Extracted data entries
══════
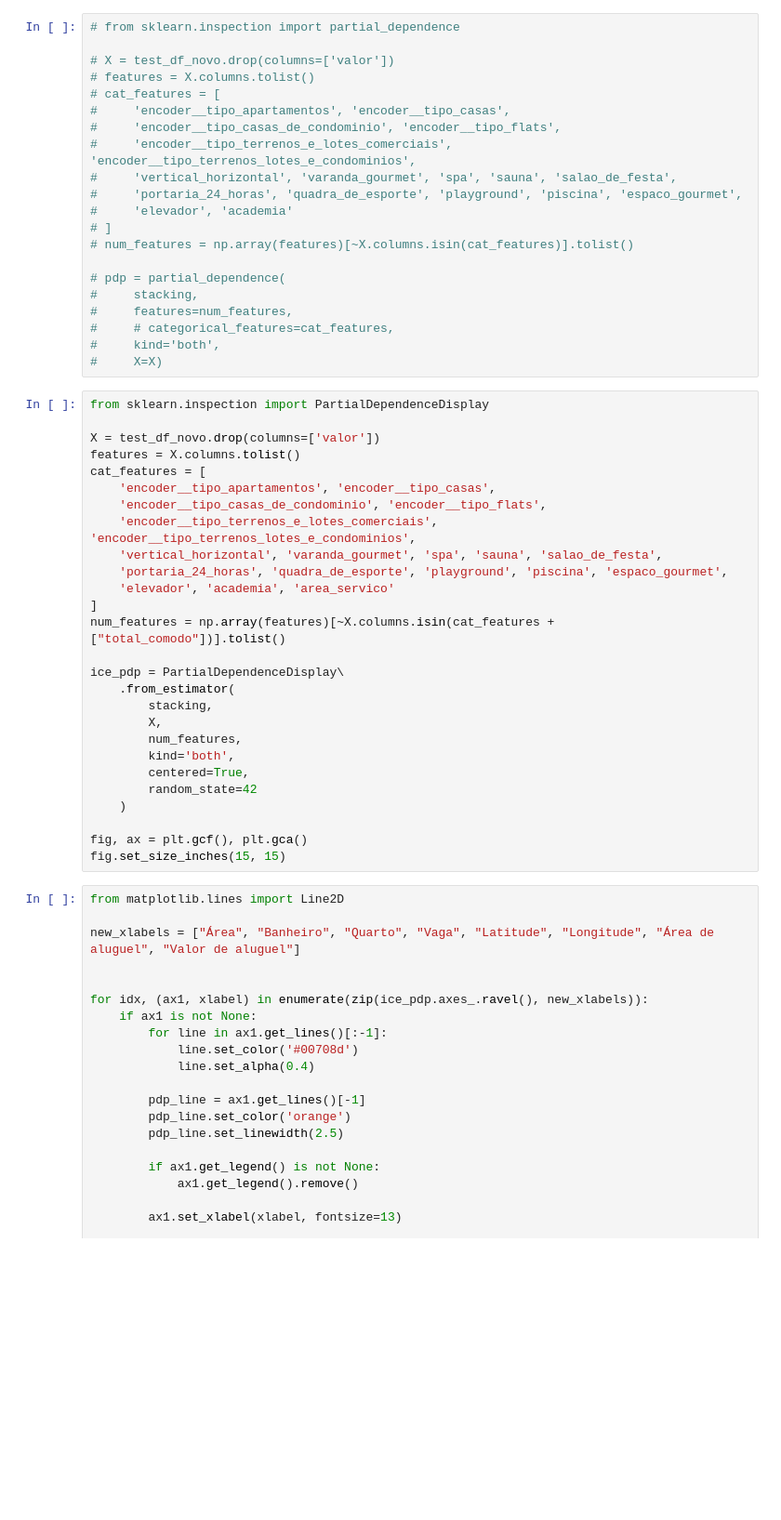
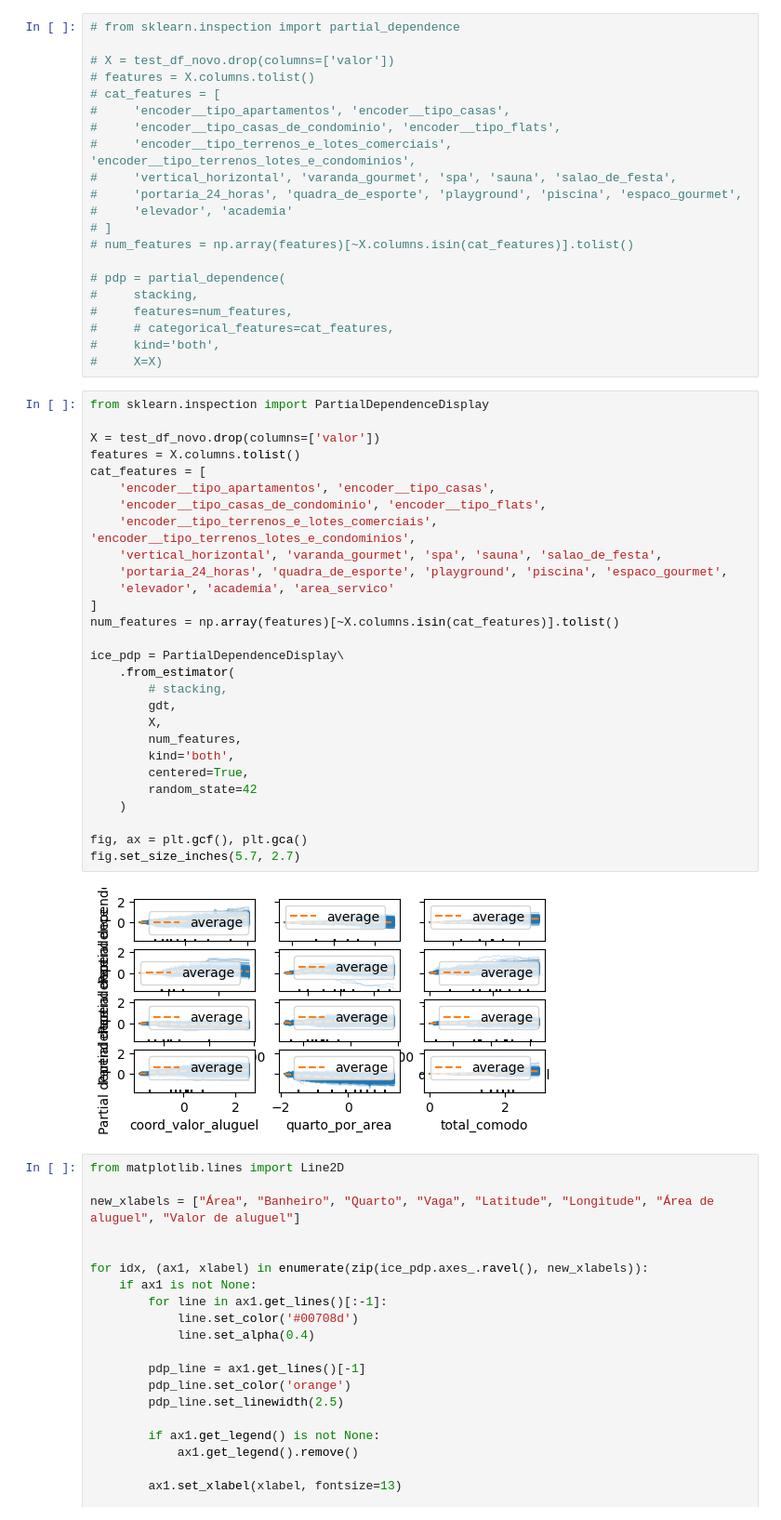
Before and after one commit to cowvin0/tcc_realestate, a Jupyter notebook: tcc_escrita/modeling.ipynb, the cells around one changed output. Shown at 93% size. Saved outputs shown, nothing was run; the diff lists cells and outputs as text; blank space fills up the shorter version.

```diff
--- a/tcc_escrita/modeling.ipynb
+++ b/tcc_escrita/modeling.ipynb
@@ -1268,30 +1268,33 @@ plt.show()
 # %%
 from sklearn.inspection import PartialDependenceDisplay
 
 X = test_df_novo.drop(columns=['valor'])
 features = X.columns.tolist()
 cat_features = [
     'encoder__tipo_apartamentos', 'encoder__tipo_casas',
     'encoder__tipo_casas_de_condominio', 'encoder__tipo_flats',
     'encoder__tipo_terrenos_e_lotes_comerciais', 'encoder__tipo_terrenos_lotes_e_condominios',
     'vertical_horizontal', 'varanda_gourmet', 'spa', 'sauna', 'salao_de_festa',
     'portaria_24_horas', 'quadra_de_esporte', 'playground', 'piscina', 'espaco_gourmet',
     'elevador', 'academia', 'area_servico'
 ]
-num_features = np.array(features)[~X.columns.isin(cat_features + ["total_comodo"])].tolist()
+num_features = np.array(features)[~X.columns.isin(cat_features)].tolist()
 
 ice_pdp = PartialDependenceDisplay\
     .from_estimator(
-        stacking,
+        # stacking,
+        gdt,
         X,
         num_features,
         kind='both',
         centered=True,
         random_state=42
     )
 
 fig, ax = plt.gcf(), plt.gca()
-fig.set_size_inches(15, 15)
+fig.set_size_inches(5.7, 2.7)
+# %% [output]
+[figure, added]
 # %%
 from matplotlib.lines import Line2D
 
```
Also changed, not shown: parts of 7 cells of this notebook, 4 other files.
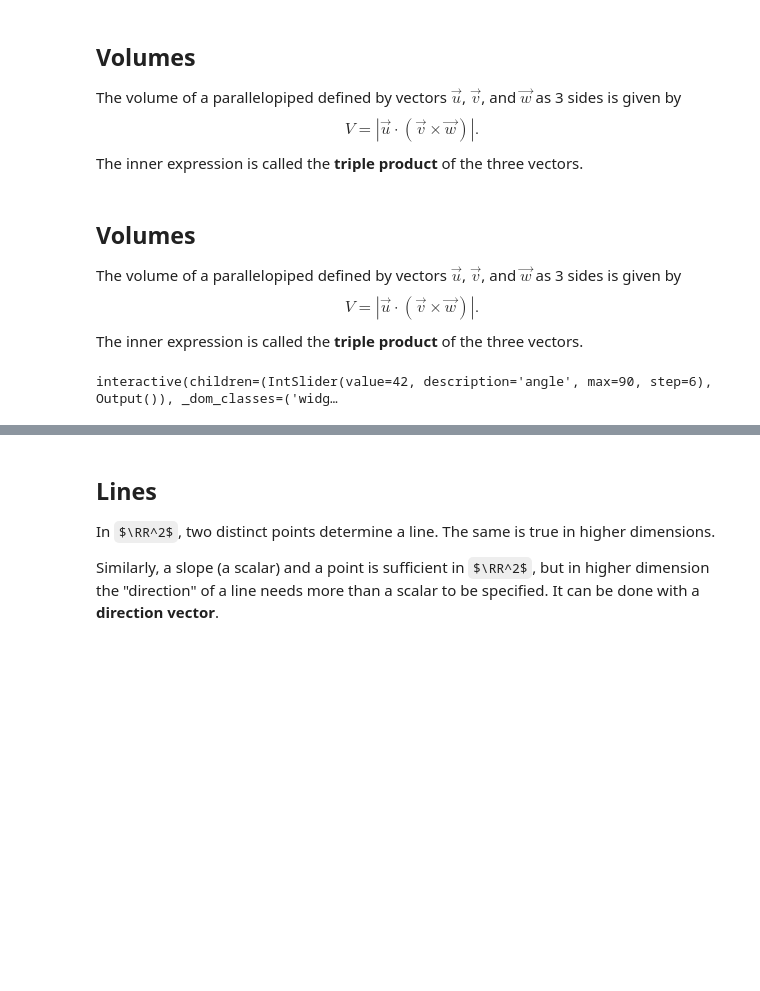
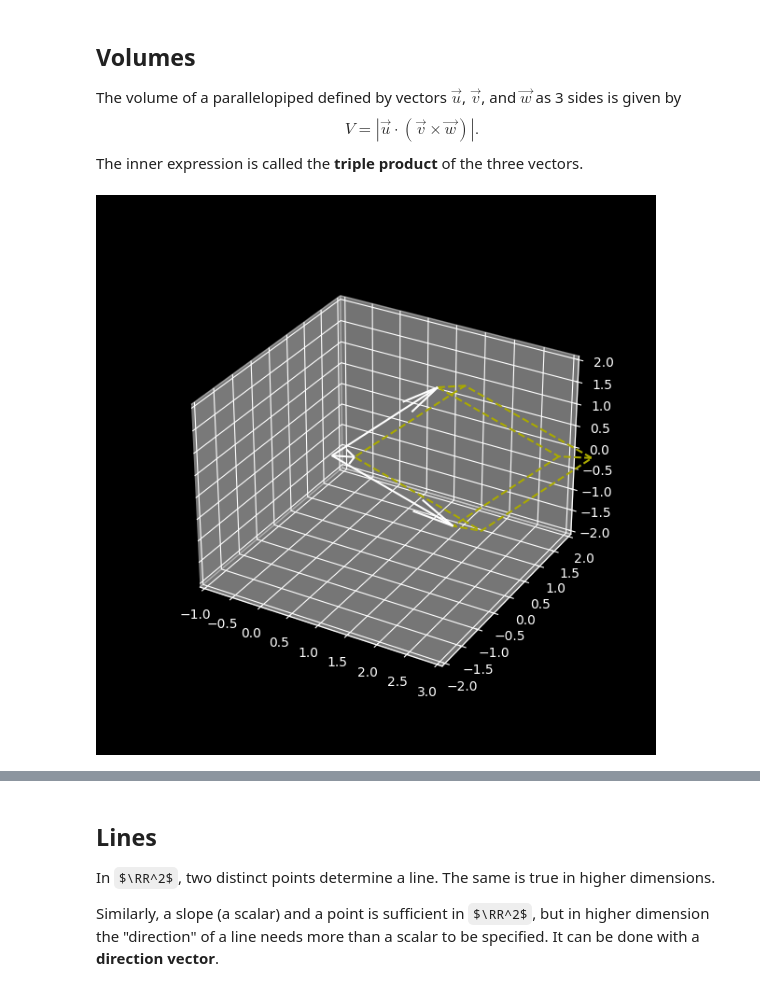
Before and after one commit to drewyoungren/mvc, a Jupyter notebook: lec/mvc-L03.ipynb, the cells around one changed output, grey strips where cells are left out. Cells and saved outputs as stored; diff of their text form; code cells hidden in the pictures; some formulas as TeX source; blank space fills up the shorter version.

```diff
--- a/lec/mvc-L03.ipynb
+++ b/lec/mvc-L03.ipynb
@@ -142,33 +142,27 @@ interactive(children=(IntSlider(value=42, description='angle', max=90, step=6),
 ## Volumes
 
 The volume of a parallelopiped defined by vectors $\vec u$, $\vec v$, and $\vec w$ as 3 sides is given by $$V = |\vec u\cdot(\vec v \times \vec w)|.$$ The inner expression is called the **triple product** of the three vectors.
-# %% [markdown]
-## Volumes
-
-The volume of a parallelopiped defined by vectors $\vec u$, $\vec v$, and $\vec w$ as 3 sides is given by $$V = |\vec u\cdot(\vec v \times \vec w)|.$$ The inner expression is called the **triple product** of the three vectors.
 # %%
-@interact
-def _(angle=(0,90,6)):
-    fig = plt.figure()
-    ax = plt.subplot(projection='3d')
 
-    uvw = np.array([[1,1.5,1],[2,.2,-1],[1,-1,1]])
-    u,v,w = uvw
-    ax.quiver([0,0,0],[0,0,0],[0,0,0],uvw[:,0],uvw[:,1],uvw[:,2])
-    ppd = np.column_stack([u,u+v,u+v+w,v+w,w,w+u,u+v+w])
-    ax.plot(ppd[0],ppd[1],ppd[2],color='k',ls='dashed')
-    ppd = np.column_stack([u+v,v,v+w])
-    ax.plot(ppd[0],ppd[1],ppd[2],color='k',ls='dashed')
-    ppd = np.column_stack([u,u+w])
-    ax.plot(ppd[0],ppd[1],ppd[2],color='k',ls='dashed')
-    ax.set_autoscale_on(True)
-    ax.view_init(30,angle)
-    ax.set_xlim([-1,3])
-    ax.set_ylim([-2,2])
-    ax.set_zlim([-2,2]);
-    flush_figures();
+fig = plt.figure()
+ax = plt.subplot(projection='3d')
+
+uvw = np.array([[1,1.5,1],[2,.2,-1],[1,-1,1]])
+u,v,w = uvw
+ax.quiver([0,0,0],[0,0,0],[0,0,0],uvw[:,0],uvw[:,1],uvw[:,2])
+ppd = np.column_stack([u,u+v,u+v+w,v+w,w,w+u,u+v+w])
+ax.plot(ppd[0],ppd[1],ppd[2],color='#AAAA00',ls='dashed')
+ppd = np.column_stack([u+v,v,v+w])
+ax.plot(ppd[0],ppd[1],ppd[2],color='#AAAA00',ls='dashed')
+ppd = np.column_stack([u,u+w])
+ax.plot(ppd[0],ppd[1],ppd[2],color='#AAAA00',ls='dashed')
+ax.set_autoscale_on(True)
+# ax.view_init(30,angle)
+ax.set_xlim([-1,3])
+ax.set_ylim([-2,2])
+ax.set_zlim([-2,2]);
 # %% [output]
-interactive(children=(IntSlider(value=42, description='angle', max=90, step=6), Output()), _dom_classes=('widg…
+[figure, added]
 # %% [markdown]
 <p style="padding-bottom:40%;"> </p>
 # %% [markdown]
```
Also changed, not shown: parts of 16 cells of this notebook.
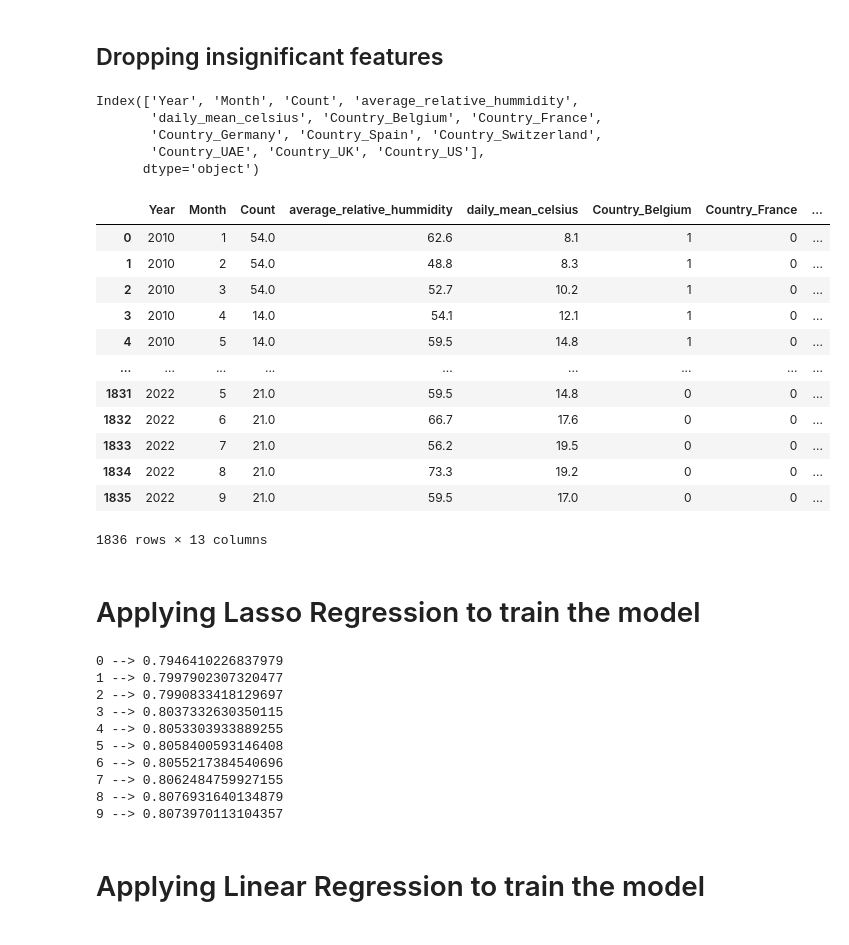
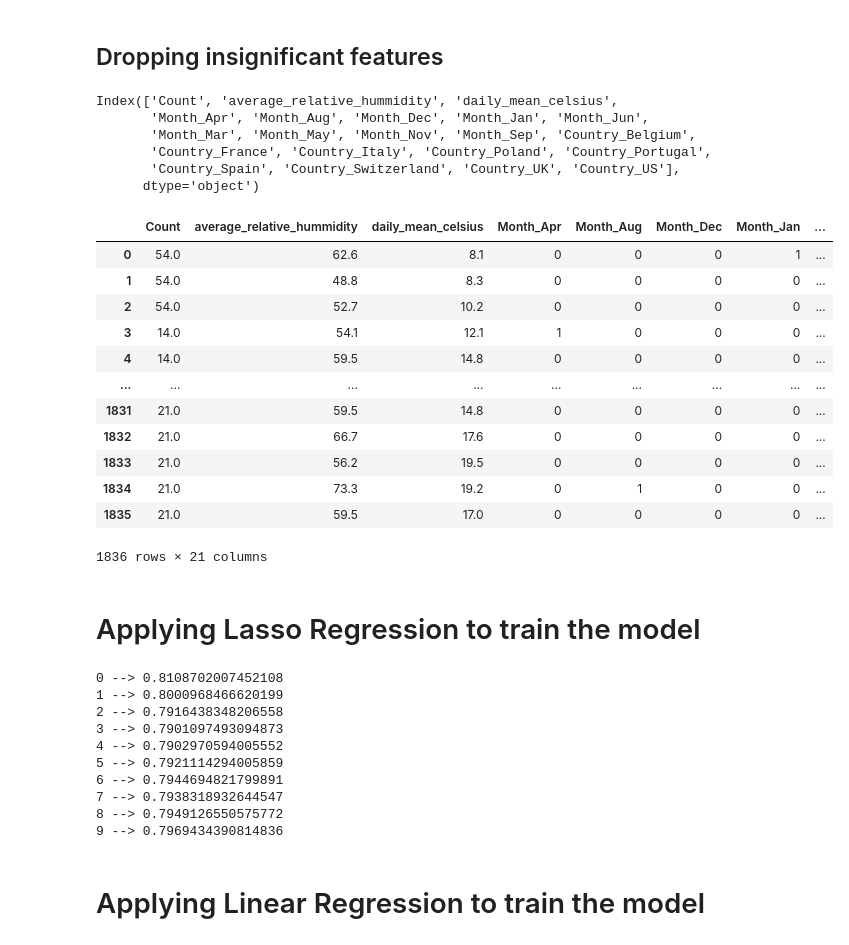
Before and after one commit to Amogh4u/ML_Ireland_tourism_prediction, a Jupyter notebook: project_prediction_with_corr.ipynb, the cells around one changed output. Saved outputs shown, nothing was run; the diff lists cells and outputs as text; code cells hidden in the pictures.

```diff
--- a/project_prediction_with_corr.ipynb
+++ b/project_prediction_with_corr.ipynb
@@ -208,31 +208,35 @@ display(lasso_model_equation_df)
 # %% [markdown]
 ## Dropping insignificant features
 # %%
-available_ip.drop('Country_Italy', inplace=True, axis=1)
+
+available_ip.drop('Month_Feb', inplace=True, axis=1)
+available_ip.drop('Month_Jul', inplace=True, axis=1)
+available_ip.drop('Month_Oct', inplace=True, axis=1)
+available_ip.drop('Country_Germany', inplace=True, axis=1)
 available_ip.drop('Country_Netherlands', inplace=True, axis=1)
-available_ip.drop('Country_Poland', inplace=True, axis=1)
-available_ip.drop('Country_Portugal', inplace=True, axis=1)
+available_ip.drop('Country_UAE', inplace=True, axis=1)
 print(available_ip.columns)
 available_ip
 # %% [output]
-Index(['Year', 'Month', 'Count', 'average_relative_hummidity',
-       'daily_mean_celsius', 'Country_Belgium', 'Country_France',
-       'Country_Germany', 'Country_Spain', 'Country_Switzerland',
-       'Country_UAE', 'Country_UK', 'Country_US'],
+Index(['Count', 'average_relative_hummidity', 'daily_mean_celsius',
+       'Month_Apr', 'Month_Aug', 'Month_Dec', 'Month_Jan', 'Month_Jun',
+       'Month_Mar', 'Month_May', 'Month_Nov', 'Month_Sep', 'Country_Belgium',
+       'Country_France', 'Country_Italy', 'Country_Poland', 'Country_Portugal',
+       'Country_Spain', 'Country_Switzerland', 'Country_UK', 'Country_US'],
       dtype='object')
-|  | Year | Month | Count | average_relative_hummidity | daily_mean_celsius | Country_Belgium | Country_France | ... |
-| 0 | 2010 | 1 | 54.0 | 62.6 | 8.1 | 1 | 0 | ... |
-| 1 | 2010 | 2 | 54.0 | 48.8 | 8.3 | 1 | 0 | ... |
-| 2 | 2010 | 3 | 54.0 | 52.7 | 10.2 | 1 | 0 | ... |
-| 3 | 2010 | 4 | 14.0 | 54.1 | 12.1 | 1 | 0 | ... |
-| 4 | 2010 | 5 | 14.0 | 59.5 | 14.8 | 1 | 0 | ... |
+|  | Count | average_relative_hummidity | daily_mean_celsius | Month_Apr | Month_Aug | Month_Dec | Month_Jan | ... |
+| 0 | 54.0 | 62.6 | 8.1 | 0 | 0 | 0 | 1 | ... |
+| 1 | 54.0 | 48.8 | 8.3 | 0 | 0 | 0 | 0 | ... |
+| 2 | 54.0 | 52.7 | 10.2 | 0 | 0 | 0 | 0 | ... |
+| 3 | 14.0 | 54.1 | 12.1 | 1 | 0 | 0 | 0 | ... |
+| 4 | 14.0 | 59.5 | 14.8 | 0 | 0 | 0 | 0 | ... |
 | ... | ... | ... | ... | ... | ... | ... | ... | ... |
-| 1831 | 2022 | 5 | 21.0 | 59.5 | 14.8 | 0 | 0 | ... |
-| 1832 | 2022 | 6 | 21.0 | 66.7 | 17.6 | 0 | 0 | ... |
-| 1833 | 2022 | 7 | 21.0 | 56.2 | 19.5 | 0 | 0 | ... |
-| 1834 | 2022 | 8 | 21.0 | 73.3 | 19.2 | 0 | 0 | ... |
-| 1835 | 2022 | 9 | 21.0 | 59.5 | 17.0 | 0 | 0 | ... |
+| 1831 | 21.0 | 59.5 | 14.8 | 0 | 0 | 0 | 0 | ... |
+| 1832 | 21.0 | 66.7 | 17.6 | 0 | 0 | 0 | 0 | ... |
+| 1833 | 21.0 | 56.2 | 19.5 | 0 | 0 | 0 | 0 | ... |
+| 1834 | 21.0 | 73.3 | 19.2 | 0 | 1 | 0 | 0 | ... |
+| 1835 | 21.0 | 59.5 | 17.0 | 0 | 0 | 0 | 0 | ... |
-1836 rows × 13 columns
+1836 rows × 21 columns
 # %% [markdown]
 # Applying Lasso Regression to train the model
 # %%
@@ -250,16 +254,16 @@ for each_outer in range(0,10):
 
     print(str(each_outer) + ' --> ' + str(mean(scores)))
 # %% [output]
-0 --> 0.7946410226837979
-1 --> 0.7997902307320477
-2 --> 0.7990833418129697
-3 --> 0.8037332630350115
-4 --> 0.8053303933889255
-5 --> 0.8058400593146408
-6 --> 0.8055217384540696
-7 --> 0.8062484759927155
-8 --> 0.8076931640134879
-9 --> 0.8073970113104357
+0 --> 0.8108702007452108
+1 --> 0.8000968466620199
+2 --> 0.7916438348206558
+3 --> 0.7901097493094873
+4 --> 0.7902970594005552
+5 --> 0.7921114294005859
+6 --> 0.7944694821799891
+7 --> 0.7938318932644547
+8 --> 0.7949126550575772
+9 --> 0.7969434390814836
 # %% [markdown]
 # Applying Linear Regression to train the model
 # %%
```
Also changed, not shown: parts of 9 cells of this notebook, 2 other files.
══════
### Aim of the exercise
Only one number is expected: the count of lines in the entries holding the string "changed".

### Answer area
6